Moreover, defining fluency is not a straightforward endeavor. One can be conversationally fluent in Chinese, but unable to read or write. And even within literacy, the ability to recognize characters is significantly simpler than recalling and writing those same 汉字 by hand. Fortunately computers and smartphones make this task much easier.
The Chinese Ministry of Education has devised and refined a Chinese proficiency testing system, called HSK (Hànyǔ Shuǐpíng Kǎoshì), that presents six levels. HSK 1 requires knowledge of 150 characters; HSK 2 – 300; HSK 3 – 600; HSK 4 – 1200; HSK 5 – 2500; and HSK 6 – 5000 Chinese characters. While the system can be useful for goal setting and measuring progress, it primarily tests written and listening ability, and can’t fully capture the stages required to achieve the fluidity in conversation.

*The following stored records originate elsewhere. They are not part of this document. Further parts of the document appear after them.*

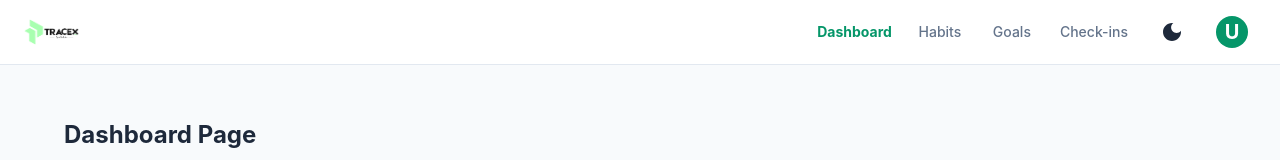
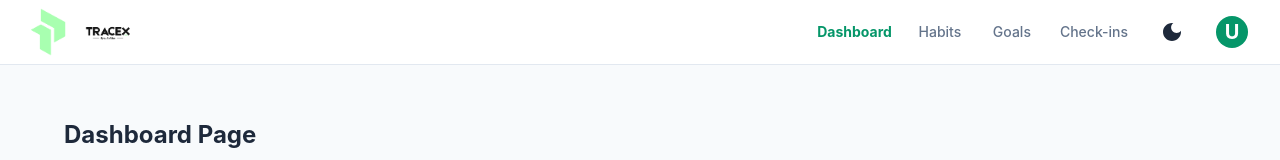
Before and after one commit to NghiaDPTWorkk/habit-hub, a React (Vite) app in the folder fe/: page / in a window 1280 px wide. Shown: the top 160 px of the page. Built offline with nearby package versions, Linux system fonts and the light colour scheme.

Commit message:
feat(theme): HH-29 - add logo1 and logo2 side-by-side in header (#29)

```diff
--- a/fe/src/components/layouts/MainLayout.tsx
+++ b/fe/src/components/layouts/MainLayout.tsx
@@ -13,7 +13,8 @@ import {
 import { APP_CONSTANTS } from '@/constants'
 import { useBoundStore } from '@/store'
 import { Icons } from '@/components/ui/icons'
-import logoImg from '@/assets/logo.png'
+import logo1Img from '@/assets/logo1.png'
+import logo2Img from '@/assets/logo2.png'
 
 const USER_INITIAL = 'U'
 
@@ -55,14 +56,21 @@ export const MainLayout: React.FC = () => {
               display: 'flex',
               alignItems: 'center',
               flexGrow: 1,
+              gap: 1.5,
               textDecoration: 'none',
             }}
           >
             <Box
               component="img"
-              src={logoImg}
-              alt="Logo"
-              sx={{ height: 56, width: 'auto', objectFit: 'contain' }}
+              src={logo1Img}
+              alt="Logo 1"
+              sx={{ height: 48, width: 'auto', objectFit: 'contain' }}
+            />
+            <Box
+              component="img"
+              src={logo2Img}
+              alt="Logo 2"
+              sx={{ height: 48, width: 'auto', objectFit: 'contain' }}
             />
           </Box>
           <Box sx={{ display: 'flex', gap: 1, alignItems: 'center' }}>
```
Also changed, not shown: fe/src/assets/logo2.png (added).
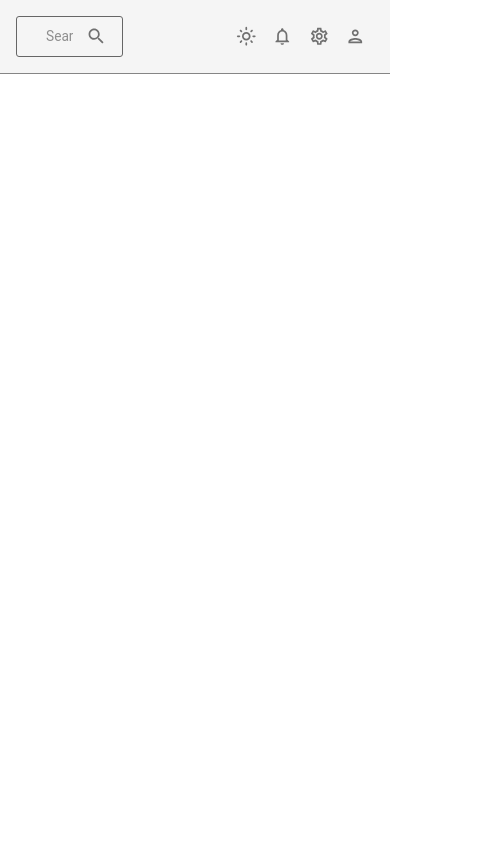
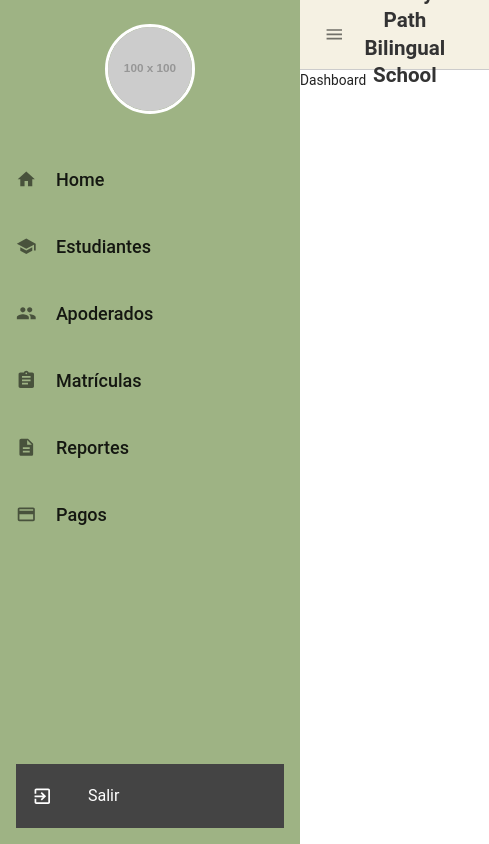
Before and after one commit to EliasJLemus/Sistema-de-Matricula-y-Pagos-Escolar, a React (Vite) app in the folder apps/frontend/: page / in a window 390 px wide. Shown: the whole page, 489 px wide, since content can reach past the window. Built offline with nearby package versions, Linux system fonts and the light colour scheme.

Commit message:
Implement Sidebar and Topbar components with responsive design; add routing for Dashboard; enhance layout in App component.

```diff
--- a/apps/frontend/src/App.tsx
+++ b/apps/frontend/src/App.tsx
@@ -1,22 +1,38 @@
+import { useState } from "react";
+import { ColorModeContext, useMode } from "./theme";
+import { CssBaseline, ThemeProvider, Box } from "@mui/material";
 import Topbar from "./pages/global/Topbar";
-import { ColorModeContext, useMode } from "./theme";
-import {CssBaseline, ThemeProvider} from "@mui/material"
+import Dashboard from "./pages/dashboard/Index";
+import Sidebar from "./pages/global/Sidebar";
+import { Route, Routes } from "react-router-dom";
 
 function App() {
   const [theme, colorMode] = useMode();
+  const [isSidebarVisible, setIsSidebarVisible] = useState(true); // Estado para mostrar/ocultar sidebar
 
   return (
     <ColorModeContext.Provider value={colorMode}>
       <ThemeProvider theme={theme}>
-        <CssBaseline/>
-        <div className="app">
-          <main className="content">
-            <Topbar></Topbar>
-          </main>
-        </div>
+        <CssBaseline />
+        <Box display="flex">
+          {/* Sidebar */}
+          <Sidebar isSidebarVisible={isSidebarVisible} />
+
+          {/* Contenido principal */}
+          <Box
+            flexGrow={1}
+            ml={isSidebarVisible ? "300px" : "0px"}
+            sx={{ transition: "margin 0.3s ease" }}
+          >
+            <Topbar onMenuClick={() => setIsSidebarVisible(!isSidebarVisible)} />
+            <Routes>
+              <Route path="/" element={<Dashboard />} />
+            </Routes>
+          </Box>
+        </Box>
       </ThemeProvider>
-      </ColorModeContext.Provider>
-  )
+    </ColorModeContext.Provider>
+  );
 }
 
 export default App;
--- a/apps/frontend/src/pages/global/Sidebar.tsx
+++ b/apps/frontend/src/pages/global/Sidebar.tsx
@@ -1,5 +1,82 @@
-const Sidebar = () => {
-    return <div>Sidebar</div>
+import { Box, List, ListItemButton, ListItemIcon, ListItemText, Avatar } from "@mui/material";
+import HomeIcon from "@mui/icons-material/Home";
+import SchoolIcon from "@mui/icons-material/School";
+import PeopleIcon from "@mui/icons-material/People";
+import AssignmentIcon from "@mui/icons-material/Assignment";
+import PaymentIcon from "@mui/icons-material/Payment";
+import ExitToAppIcon from "@mui/icons-material/ExitToApp";
+import DescriptionIcon from "@mui/icons-material/Description";
+
+interface SidebarProps {
+  isSidebarVisible: boolean;
 }
 
+const Sidebar: React.FC<SidebarProps> = ({ isSidebarVisible }) => {
+  return (
+    <Box
+      sx={{
+        width: isSidebarVisible ? "300px" : "0px",
+        height: "100vh",
+        backgroundColor: "#9EB384",
+        display: "flex",
+        flexDirection: "column",
+        justifyContent: "space-between",
+        position: "fixed",
+        left: 0,
+        top: 0,
+        overflow: "hidden",
+        transition: "width 0.3s ease",
+      }}
+    >
+      {isSidebarVisible && (
+        <>
+          {/* Perfil */}
+          <Box>
+            <Box textAlign="center" py={3}>
+              <Avatar
+                alt="User"
+                src="https://via.placeholder.com/100"
+                sx={{
+                  width: 90,
+                  height: 90,
+                  margin: "0 auto",
+                  border: "3px solid white",
+                }}
+              />
+            </Box>
+
+            {/* Lista */}
+            <List>
+              {[
+                { icon: <HomeIcon />, text: "Home" },
+                { icon: <SchoolIcon />, text: "Estudiantes" },
+                { icon: <PeopleIcon />, text: "Apoderados" },
+                { icon: <AssignmentIcon />, text: "Matrículas" },
+                { icon: <DescriptionIcon />, text: "Reportes" },
+                { icon: <PaymentIcon />, text: "Pagos" },
+              ].map((item, index) => (
+                <ListItemButton key={index} sx={{ py: 2 }}>
+                  <ListItemIcon sx={{ minWidth: "40px" }}>{item.icon}</ListItemIcon>
+                  <ListItemText
+                    primary={item.text}
+                    primaryTypographyProps={{ fontSize: "18px", fontWeight: 500 }}
+                  />
+                </ListItemButton>
+              ))}
+            </List>
+          </Box>
+
+          {/* Salir */}
+          <Box p={2}>
+            <ListItemButton sx={{ backgroundColor: "#444", color: "#fff", py: 2 }}>
+              <ListItemIcon><ExitToAppIcon sx={{ color: "#fff" }} /></ListItemIcon>
+              <ListItemText primary="Salir" primaryTypographyProps={{ fontSize: "16px" }} />
+            </ListItemButton>
+          </Box>
+        </>
+      )}
+    </Box>
+  );
+};
+
 export default Sidebar;
--- a/apps/frontend/src/pages/global/Topbar.tsx
+++ b/apps/frontend/src/pages/global/Topbar.tsx
@@ -1,47 +1,38 @@
-import { Box, IconButton, useTheme } from "@mui/material";
-import { useContext } from "react";
-import { ColorModeContext, tokens } from "../../theme";
-import {
-  LightModeOutlined,
-  NotificationsOutlined,
-  SettingsOutlined,
-  PersonOutlined,
-  DarkModeOutlined,
-} from "@mui/icons-material";
-import SearchComponent from "../../components/Search"
+import { Box, IconButton, Typography } from "@mui/material";
+import MenuOutlined from "@mui/icons-material/MenuOutlined";
 
-const Topbar = () => {
-  const theme = useTheme();
-  const colors = tokens(theme.palette.mode);
-  const colorMode = useContext(ColorModeContext);
+interface TopbarProps {
+  onMenuClick: () => void;
+}
 
+const Topbar: React.FC<TopbarProps> = ({ onMenuClick }) => {
   return (
     <Box
-      display="flex"
-      justifyContent="space-between"
-      alignItems="center"
-      p={2}
       sx={{
-        backgroundColor: theme.palette.mode === "dark" ? colors.primary[800] : colors.primary[200],
-        borderBottom: `1px solid ${colors.grey[400]}`,
+        width: "100%",
+        height: "70px",
+        backgroundColor: "#F5F1E3",
+        display: "flex",
+        alignItems: "center",
+        justifyContent: "space-between",
+        padding: "0 16px",
+        position: "sticky",
+        top: 0,
+        zIndex: 1000,
+        borderBottom: "1px solid #ccc",
       }}
     >
-        <SearchComponent></SearchComponent>
-      {/* Icons */}
-      <Box display="flex" alignItems="center">
-        <IconButton onClick={colorMode.toggleColorMode}>
-          {theme.palette.mode === "dark" ? <DarkModeOutlined /> : <LightModeOutlined />}
-        </IconButton>
-        <IconButton>
-          <NotificationsOutlined />
-        </IconButton>
-        <IconButton>
-          <SettingsOutlined />
-        </IconButton>
-        <IconButton>
-          <PersonOutlined />
-        </IconButton>
-      </Box>
+      {/* Botón menú */}
+      <IconButton onClick={onMenuClick}>
+        <MenuOutlined />
+      </IconButton>
+
+      <Typography variant="h5" sx={{ fontWeight: "bold", color: "#333", flexGrow: 1, textAlign: "center" }}>
+        Sunny Path Bilingual School
+      </Typography>
+
+      {/* Espacio vacío para balancear el IconButton */}
+      <Box width="40px" />
     </Box>
   );
 };
```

The equivalent of the HSK is TOFL (Test Of Chinese as a Foreign Language) or 華語文能力測驗 (Huáyǔwén Nénglì Cèyàn) in Chinese. This is Taiwan's national standardized test designed and developed by the National Taiwan Normal University. Instead of six levels, it consists of three different "bands" - A, B and C.
Learning the Chinese language can be thought of as progressing up an inverted pyramid. At the first level, the range of everyday words is actually quite limited. Picking up beginner Chinese is straightforward and achievable. Learn the pronouns, numbers, question words, key nouns, verbs, and adjectives, and memorize and often practice a few key grammatical structures, and you’ll move on to the second level in no time. As you move up the inverted pyramid, the height between levels is always constant, yet the breadth of vocabulary and topics continues to expand.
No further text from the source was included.